* [What you have to do]:
Looking through the entries, count each line where the string "README" occurs, and write only the total.

[Before-and-after change data]
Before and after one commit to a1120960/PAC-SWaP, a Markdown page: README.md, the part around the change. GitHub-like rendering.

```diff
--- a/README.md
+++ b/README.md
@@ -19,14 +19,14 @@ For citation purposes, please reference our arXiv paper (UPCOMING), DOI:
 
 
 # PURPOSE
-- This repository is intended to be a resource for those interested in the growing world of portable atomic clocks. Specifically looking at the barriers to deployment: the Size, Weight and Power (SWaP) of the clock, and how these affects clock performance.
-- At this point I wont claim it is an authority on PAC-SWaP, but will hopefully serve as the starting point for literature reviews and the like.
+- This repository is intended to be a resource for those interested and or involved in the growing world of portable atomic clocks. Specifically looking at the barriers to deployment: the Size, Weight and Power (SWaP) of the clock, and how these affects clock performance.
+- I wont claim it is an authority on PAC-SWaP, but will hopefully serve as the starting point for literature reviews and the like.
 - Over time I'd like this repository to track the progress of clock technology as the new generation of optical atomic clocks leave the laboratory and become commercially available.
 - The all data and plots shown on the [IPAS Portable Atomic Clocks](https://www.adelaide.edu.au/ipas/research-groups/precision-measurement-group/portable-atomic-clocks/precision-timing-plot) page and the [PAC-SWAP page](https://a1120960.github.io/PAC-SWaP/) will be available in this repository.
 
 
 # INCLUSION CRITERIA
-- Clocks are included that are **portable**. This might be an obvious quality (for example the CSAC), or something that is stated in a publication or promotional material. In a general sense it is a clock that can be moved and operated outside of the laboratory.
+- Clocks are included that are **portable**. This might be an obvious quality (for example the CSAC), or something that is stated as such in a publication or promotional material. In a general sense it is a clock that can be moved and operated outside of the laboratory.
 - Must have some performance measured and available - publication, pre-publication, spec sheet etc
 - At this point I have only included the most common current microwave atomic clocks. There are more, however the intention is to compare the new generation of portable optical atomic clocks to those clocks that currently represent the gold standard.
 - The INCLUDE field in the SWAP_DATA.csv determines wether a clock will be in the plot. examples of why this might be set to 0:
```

* [Task response]:
3